One boy watched as the first group of children took instructions from Stanczak on how soldiers safely could load the cannon. Although the cannon was real, there was no real ammunition and no gunpowder.

"I wanna be in charge of the ammo," said the boy, Patrick Willock, 7, of Smithsburg.

In the next group working the cannon, Willock actually was in charge of the thumb guard.
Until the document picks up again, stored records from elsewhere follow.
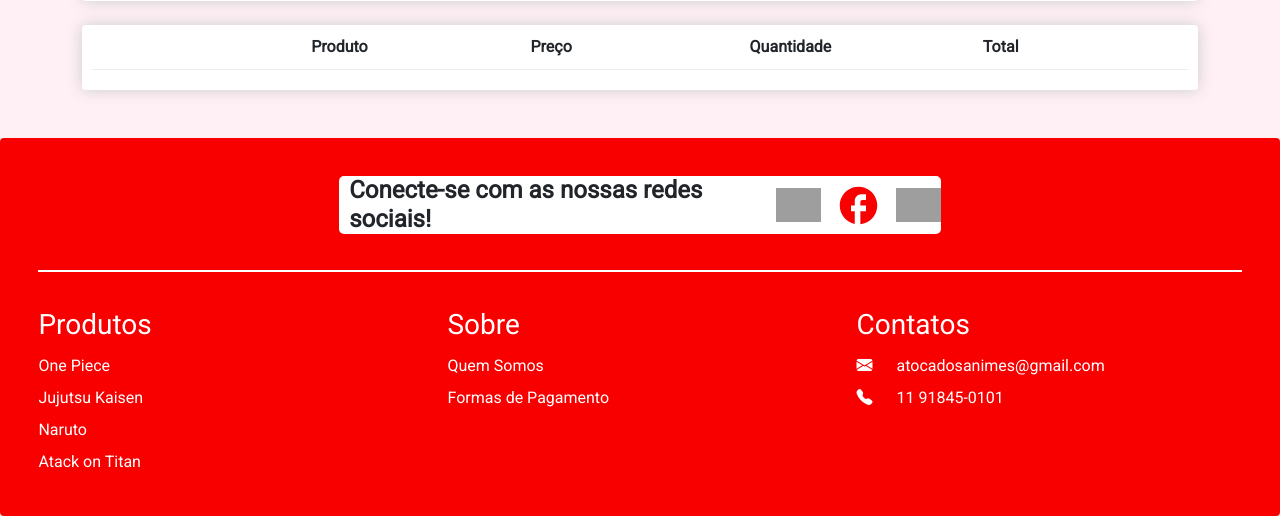
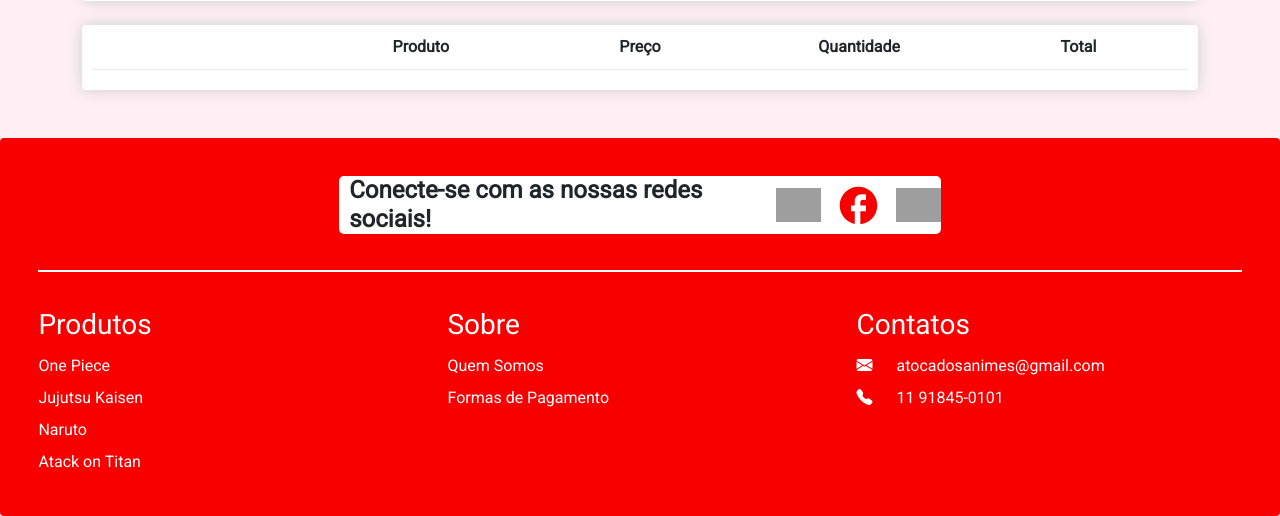
Before and after one commit to kengiiGMs/ProjetoPI, a Django app: page /carrinho in a window 1280 px wide. Shown: the part 320-836 px from the top of the page. Run offline with Django 4.2, Linux system fonts and the light colour scheme; some libraries are stand-ins or nearby versions; grey boxes are pictures that could not be loaded.

Commit message:
Carousel img and Cart fix

```diff
--- a/ecommerce/static/ecommerce/style.css
+++ b/ecommerce/static/ecommerce/style.css
@@ -578,6 +578,12 @@ a {
     padding-bottom: 10px;
     margin-bottom: 10px;
     border-bottom: 1px solid #ececec;
+    align-items: center;
+}
+
+.cart-row p {
+  margin-top: 0;
+  margin-bottom: 0;
 }
 
 .chg-quantity{
--- a/ecommerce/templates/ecommerce/carrinho.html
+++ b/ecommerce/templates/ecommerce/carrinho.html
@@ -28,22 +28,22 @@
 						<div class="box-element">
 							<div class="cart-row">
 								<div style="flex:1"></div>
-								<div style="flex:1"><strong>Produto</strong></div>
-								<div style="flex:1"><strong>Preço</strong></div>
-								<div style="flex:1"><strong class="text-center">Quantidade</strong></div>
-								<div style="flex:1"><strong style="padding-left: 14px">Total</strong></div>
+								<div style="flex:1"><p class="text-center"><strong>Produto</strong></p></div>
+								<div style="flex:1"><p class="text-center"><strong>Preço</strong></p></div>
+								<div style="flex:1"><p class="text-center"><strong>Quantidade</strong></p></div>
+								<div style="flex:1"><p class="text-center"><strong>Total</strong></p></div>
 							</div>
 							{% for item in carrinho %}
-								<div class="cart-row" style="justify-content: center; align-items: center;">
-									<div style="flex:1"><img class="row-image text-center" src="{{item.produto.image.url}}"></div>
+								<div class="cart-row">
+									<div style="flex:1"><img class="row-image" src="{{item.produto.image.url}}"></div>
 									<div style="flex:1;">
 										<a href="{% url 'produto_page' item.produto.pk %}" style="color: black; font-weight: bold;">
 											<p>{{item.produto.nome_produto}} ({{item.tamanho}})</p>
 										</a>
 									</div>
-									<div style="flex:1"><p>R$ {{item.produto.valor_produto}}</p></div>
+									<div style="flex:1"><p class="text-center">R$ {{item.produto.valor_produto}}</p></div>
 									<div style="flex:1">
-										<div style="padding-left: 30px;">
+										<div style="width: 4%; margin: 0 auto;">
 											<form action="{% url 'carrinho_action' item.pk 'adicionar' %}" method="POST">
 												{% csrf_token %}
 												<input type="image" name="adicionar" class="chg-quantity update-cart" src="{% static 'ecommerce/Assets/arrow-up.png' %}">
@@ -58,7 +58,7 @@
 
 										</div>
 									</div>
-									<div style="flex:1"><p style="margin-left: 7.5px;">R$ {{item.get_total|floatformat:2}}</p></div>
+									<div style="flex:1"><p class="text-center">R$ {{item.get_total|floatformat:2}}</p></div>
 								</div>
 							{% endfor %}
 						</div>
--- a/ecommerce/templates/ecommerce/user_page.html
+++ b/ecommerce/templates/ecommerce/user_page.html
@@ -61,6 +61,8 @@
                     </div>
                 </div>
             </div>
+            {% empty %}
+                <h4>Você ainda não finalizou nenhum pedido.</h4>
         {% endfor %}
     </div>
 {% endblock %}
--- a/ecommerce/views.py
+++ b/ecommerce/views.py
@@ -153,6 +153,7 @@ def carrinho(request):
         "pedido": pedido,
     })
 
+
 def carrinho_action(request, item_pk, action):
     if request.method == "POST":
         item = ItemPedido.objects.get(pk=item_pk)
@@ -194,6 +195,7 @@ def checkout(request):
         "carrinho": carrinho,
         "pedido": pedido,
     })
+
 
 @login_required
 def user_page(request):
```
Also changed, not shown: ecommerce/templates/ecommerce/index.html (+6 -3 lines), db.sqlite3, ecommerce/static/ecommerce/Assets/carousel/cupom_toca10.png (added).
Willock was given a leather guard that fit over his thumb, which he stuck in a hole on top of the cannon.

That job, Stanczak said, was important because it deprived the inside of the cannon of air, which could cause ammunition remnants to ignite, injuring or killing the cannoneers.

The crew next went through the motions of clearing out the remnants of the ammunition using a corkscrew-shaped gadget attached to the end of a long pole - the "worm" - and then cleaning the inside with a wetted-down sheepskin sponge, also on a rod.
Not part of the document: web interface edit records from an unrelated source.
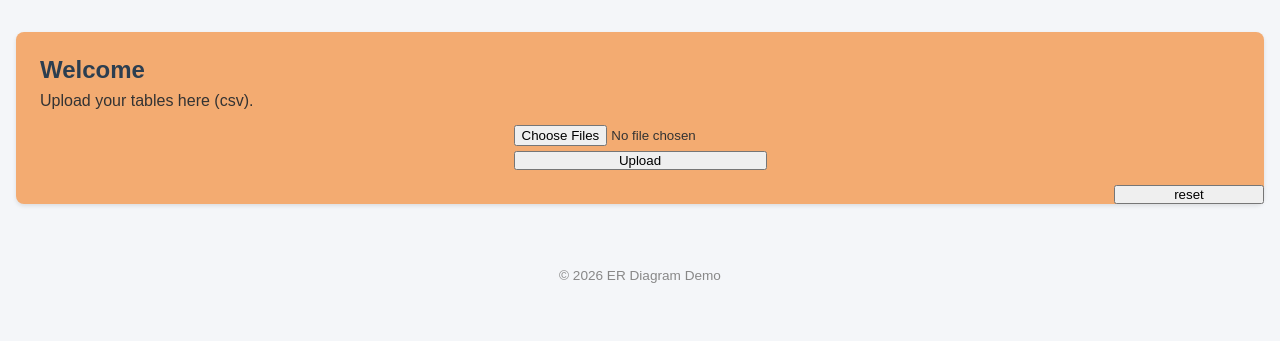
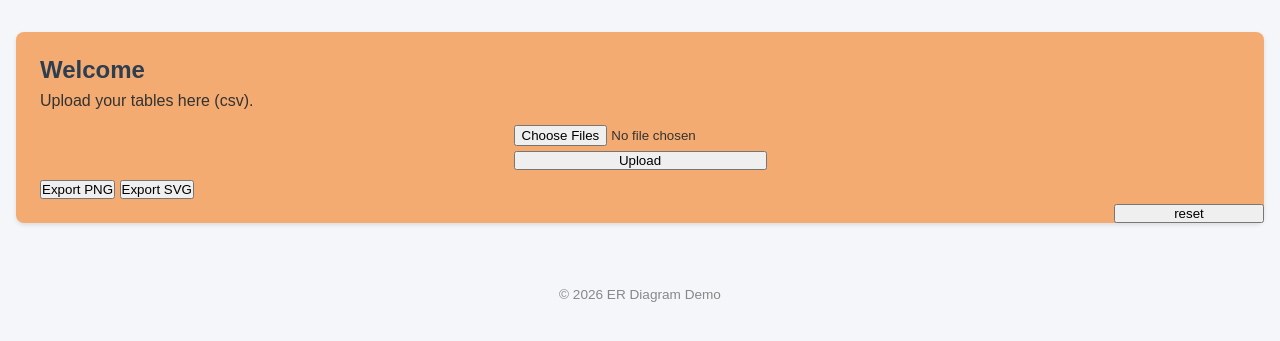
Before and after one commit to Abhishek-D-P/ER_diagram, a Flask app: page / in a window 1280 px wide. Shown: the part 85-426 px from the top of the page. Run offline with Flask 3, Linux system fonts and the light colour scheme.

Commit message:
Add diagram export controls

```diff
--- a/templates/er_app/index.html
+++ b/templates/er_app/index.html
@@ -22,6 +22,10 @@
       {% if error!="" %}
         <p>{{error}}</p>
       {% endif %}
+      <div class="export-actions" aria-label="Export ER diagram">
+        <button type="button" id="export-png">Export PNG</button>
+        <button type="button" id="export-svg">Export SVG</button>
+      </div>
       <input type="button" value="reset" class="reset"></input>
     </div>
 
@@ -51,5 +55,6 @@
 <script>
   const tablesData = {{ tables | tojson }};
 </script>
-<script src="static\er_app\scripts\script.js"></script>
+<script src="static/er_app/scripts/script.js"></script>
+<script src="static/er_app/scripts/export.js"></script>
 </html>
```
Once the motions of loading the ammunition were over, the sponger used the opposite end of his tool to pretend to ram the ammunition in. Then, inside the same hole that Willock covered with his thumb, another volunteer stuck a pin inside that would light the ammunition with friction when it was yanked out.
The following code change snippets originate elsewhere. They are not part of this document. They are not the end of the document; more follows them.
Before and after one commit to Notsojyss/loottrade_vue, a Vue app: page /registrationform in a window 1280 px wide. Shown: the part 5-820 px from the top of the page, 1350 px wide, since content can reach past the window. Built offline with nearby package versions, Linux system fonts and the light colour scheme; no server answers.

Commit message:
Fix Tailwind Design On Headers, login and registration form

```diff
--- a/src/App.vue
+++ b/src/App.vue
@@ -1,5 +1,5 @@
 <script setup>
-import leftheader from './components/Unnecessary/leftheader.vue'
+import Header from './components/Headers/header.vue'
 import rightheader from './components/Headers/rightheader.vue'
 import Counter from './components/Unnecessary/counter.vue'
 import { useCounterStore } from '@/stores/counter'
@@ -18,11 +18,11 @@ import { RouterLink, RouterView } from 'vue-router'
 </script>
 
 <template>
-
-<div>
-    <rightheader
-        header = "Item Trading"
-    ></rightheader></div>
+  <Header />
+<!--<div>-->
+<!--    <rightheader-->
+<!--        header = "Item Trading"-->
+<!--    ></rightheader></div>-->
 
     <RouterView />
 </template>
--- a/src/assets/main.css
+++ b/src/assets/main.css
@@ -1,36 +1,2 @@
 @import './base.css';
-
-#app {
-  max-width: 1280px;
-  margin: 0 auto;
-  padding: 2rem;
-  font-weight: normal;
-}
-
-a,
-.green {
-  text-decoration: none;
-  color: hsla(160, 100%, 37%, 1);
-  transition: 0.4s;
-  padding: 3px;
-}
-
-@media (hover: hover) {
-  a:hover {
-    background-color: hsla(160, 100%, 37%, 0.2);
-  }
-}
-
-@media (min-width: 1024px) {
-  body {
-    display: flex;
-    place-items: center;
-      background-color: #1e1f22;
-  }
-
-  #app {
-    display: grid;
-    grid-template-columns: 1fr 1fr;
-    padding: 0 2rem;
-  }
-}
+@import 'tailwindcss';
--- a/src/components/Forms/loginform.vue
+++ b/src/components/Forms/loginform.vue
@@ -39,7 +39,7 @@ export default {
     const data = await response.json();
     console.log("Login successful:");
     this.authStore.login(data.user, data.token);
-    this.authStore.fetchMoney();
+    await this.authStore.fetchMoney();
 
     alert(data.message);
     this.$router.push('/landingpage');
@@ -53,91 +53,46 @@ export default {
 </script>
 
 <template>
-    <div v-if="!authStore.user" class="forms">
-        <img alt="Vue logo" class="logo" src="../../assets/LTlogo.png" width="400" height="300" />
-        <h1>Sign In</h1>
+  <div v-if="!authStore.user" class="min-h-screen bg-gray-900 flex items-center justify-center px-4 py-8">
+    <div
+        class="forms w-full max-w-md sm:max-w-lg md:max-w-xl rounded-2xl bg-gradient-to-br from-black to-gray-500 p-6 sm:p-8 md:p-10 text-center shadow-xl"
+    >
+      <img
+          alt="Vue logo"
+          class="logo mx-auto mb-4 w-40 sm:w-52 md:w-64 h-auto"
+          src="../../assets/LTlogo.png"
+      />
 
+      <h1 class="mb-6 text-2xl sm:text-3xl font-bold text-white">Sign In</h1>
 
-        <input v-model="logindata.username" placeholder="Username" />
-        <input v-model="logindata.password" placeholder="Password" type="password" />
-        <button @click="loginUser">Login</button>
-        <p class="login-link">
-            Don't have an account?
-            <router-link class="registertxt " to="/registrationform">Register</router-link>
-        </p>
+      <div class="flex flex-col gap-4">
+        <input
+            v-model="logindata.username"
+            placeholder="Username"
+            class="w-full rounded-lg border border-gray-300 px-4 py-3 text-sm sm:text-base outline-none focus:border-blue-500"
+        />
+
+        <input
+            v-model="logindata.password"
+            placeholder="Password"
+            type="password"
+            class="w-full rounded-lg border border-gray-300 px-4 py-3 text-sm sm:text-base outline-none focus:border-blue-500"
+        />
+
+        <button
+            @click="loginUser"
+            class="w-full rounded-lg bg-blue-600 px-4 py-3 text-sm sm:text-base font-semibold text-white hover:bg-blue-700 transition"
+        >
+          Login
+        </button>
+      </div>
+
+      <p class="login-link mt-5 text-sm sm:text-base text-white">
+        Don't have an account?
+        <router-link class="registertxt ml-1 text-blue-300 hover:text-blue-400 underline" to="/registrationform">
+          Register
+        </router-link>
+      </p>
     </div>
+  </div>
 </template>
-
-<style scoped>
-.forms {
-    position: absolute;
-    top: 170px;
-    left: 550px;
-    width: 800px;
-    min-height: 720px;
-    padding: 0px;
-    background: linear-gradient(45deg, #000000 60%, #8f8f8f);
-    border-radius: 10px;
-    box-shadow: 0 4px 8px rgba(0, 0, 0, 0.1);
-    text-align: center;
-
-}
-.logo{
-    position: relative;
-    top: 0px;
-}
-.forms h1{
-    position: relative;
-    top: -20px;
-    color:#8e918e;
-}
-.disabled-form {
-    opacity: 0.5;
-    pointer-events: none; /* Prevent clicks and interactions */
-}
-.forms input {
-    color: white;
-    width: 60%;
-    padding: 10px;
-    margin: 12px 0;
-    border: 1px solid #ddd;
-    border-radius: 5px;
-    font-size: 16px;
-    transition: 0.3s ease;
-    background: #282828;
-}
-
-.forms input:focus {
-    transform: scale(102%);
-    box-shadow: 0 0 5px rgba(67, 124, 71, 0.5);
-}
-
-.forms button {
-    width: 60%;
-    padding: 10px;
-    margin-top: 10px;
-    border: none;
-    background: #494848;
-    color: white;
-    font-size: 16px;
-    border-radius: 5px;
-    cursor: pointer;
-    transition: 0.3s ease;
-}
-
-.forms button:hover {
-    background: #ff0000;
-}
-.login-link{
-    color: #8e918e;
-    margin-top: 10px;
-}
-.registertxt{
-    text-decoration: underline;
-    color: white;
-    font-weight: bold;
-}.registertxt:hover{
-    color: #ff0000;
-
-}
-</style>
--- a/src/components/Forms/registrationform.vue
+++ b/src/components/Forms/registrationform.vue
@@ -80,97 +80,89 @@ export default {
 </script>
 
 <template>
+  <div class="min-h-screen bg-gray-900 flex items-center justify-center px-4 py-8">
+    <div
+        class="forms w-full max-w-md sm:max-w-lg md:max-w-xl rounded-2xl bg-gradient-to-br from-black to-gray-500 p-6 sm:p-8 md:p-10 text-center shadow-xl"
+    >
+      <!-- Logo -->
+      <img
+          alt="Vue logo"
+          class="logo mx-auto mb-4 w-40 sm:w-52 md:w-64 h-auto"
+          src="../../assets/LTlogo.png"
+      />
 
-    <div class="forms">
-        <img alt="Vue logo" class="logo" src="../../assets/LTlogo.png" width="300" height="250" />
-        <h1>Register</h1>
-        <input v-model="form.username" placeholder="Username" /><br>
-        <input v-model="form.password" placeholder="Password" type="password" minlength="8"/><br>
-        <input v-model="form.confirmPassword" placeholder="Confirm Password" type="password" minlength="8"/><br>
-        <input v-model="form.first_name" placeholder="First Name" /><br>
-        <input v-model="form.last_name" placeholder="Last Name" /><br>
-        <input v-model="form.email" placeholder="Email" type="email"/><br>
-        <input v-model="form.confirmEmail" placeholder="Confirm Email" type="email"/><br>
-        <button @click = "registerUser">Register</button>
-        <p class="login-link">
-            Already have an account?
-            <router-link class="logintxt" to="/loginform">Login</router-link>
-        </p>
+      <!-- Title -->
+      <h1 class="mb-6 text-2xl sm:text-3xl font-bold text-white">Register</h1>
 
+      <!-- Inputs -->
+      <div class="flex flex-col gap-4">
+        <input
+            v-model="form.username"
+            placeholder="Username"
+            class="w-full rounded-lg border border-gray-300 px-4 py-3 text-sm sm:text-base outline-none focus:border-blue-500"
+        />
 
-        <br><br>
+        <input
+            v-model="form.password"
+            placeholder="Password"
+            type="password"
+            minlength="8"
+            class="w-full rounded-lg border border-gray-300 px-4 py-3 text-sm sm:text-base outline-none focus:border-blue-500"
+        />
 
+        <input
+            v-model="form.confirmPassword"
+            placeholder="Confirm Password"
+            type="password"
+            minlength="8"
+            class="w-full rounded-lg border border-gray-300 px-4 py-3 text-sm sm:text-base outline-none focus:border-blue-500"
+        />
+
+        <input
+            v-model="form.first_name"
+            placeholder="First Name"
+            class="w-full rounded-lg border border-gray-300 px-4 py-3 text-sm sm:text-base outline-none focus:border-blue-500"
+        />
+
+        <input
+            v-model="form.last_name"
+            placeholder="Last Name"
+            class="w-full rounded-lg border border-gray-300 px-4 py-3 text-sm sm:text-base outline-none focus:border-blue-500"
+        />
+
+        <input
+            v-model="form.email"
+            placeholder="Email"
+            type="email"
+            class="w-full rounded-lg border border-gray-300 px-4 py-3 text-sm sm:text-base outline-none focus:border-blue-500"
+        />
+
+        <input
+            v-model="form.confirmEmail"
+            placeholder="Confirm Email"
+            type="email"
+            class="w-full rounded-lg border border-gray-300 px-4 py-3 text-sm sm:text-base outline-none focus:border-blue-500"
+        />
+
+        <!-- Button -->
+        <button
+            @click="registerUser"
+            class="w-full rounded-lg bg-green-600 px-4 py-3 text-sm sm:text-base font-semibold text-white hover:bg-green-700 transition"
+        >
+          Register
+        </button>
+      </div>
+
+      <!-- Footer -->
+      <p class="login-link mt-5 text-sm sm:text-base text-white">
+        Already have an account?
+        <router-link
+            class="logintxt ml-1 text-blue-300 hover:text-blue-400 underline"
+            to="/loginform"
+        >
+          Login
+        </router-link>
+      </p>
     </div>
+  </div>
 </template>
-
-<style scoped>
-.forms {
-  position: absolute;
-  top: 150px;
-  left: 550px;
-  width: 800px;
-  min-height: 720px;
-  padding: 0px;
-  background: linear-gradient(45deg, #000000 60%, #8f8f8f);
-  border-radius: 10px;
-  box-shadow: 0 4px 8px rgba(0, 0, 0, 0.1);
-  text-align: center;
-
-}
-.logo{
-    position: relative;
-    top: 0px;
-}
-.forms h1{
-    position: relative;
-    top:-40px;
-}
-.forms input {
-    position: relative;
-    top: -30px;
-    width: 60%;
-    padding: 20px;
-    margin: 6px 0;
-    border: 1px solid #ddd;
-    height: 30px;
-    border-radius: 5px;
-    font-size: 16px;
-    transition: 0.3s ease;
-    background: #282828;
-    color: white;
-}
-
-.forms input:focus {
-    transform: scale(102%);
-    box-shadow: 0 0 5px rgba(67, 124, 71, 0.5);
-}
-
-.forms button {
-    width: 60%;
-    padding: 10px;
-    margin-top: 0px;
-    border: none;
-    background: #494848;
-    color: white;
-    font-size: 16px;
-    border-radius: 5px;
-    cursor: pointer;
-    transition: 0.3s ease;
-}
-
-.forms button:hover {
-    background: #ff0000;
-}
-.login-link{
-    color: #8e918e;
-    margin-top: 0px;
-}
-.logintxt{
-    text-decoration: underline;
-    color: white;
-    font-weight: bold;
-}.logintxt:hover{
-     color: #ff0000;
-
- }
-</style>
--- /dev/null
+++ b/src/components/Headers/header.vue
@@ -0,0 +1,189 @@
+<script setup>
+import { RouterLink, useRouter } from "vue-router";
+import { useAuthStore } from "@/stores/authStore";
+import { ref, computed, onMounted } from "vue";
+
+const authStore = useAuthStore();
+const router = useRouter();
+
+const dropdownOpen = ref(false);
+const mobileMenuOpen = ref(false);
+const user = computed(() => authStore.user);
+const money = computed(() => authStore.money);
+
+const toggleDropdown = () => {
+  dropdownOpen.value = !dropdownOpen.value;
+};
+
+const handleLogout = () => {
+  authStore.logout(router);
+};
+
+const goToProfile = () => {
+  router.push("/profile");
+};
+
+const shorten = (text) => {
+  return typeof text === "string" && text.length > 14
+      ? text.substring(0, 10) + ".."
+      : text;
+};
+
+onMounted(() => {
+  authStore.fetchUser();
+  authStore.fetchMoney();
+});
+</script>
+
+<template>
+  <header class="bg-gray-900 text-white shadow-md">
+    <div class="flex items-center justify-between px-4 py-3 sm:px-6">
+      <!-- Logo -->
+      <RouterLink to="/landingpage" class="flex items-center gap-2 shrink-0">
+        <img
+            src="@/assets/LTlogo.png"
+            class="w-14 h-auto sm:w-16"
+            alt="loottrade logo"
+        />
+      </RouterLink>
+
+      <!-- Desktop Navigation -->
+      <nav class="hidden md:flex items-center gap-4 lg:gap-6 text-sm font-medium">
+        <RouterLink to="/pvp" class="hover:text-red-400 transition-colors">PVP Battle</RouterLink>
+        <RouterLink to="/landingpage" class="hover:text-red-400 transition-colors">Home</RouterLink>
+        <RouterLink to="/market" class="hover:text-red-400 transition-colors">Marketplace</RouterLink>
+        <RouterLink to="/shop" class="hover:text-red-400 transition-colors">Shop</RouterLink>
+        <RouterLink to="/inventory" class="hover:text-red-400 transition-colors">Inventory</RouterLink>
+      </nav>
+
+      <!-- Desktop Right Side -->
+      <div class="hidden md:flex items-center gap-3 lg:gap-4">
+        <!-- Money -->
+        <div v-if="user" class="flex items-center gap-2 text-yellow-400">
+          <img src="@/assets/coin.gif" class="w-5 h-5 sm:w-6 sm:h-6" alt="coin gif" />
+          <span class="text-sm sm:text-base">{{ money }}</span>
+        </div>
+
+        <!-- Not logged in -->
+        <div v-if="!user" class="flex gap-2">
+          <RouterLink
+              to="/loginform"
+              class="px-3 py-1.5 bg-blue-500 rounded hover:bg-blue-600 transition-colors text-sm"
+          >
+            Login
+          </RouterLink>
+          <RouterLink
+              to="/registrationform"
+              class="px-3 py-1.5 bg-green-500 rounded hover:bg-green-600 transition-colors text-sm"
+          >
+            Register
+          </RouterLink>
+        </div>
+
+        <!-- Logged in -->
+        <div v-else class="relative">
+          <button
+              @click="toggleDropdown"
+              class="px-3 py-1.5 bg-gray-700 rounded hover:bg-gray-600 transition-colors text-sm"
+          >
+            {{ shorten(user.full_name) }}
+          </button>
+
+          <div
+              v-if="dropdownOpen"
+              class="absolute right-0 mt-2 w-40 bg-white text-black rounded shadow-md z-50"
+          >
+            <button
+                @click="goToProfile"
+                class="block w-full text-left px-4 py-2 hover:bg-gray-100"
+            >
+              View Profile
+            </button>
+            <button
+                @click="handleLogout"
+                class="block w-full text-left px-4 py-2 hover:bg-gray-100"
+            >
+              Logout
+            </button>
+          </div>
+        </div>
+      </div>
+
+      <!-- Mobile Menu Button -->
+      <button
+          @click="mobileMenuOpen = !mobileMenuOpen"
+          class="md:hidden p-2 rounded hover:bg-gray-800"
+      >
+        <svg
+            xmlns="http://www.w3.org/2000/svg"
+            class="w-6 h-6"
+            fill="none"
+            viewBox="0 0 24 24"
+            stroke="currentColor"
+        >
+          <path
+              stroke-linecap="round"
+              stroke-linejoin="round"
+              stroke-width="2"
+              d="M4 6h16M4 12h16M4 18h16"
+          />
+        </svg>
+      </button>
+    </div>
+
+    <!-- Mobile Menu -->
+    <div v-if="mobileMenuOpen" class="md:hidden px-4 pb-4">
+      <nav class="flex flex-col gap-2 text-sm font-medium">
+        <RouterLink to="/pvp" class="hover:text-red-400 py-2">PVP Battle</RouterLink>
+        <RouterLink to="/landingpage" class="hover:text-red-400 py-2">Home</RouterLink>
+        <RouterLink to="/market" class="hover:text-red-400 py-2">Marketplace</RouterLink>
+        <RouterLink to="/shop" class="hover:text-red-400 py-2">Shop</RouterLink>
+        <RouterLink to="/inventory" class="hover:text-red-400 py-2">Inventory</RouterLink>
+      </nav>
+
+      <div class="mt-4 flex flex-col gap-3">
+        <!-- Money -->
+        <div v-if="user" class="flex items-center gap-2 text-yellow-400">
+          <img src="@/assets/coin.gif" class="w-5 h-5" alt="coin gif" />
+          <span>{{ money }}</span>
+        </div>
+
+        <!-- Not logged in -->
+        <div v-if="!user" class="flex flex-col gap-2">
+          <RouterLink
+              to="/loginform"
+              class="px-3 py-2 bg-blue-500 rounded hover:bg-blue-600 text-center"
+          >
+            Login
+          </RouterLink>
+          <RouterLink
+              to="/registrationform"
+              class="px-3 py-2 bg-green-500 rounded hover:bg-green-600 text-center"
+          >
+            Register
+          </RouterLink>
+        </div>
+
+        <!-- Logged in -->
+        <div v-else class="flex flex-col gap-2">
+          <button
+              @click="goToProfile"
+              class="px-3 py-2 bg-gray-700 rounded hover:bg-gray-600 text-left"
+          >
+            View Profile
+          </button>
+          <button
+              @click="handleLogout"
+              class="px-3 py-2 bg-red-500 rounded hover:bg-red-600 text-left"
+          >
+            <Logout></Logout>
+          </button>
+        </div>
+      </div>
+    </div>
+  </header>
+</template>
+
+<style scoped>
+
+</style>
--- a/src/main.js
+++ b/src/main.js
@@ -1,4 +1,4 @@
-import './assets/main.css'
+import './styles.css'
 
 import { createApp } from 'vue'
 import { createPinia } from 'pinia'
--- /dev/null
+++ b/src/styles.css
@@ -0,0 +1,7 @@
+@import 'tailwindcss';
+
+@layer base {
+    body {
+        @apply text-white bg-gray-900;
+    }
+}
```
"Boom," the group yelled, acting out the fruits of their imagination.

Linda Willock, 48, Patrick Willock's grandmother, said Saturday's program was the second she and her grandson have participated in at the battlefield.

"I think it's fabulous," Linda Willock said. "It's almost one-on-one information."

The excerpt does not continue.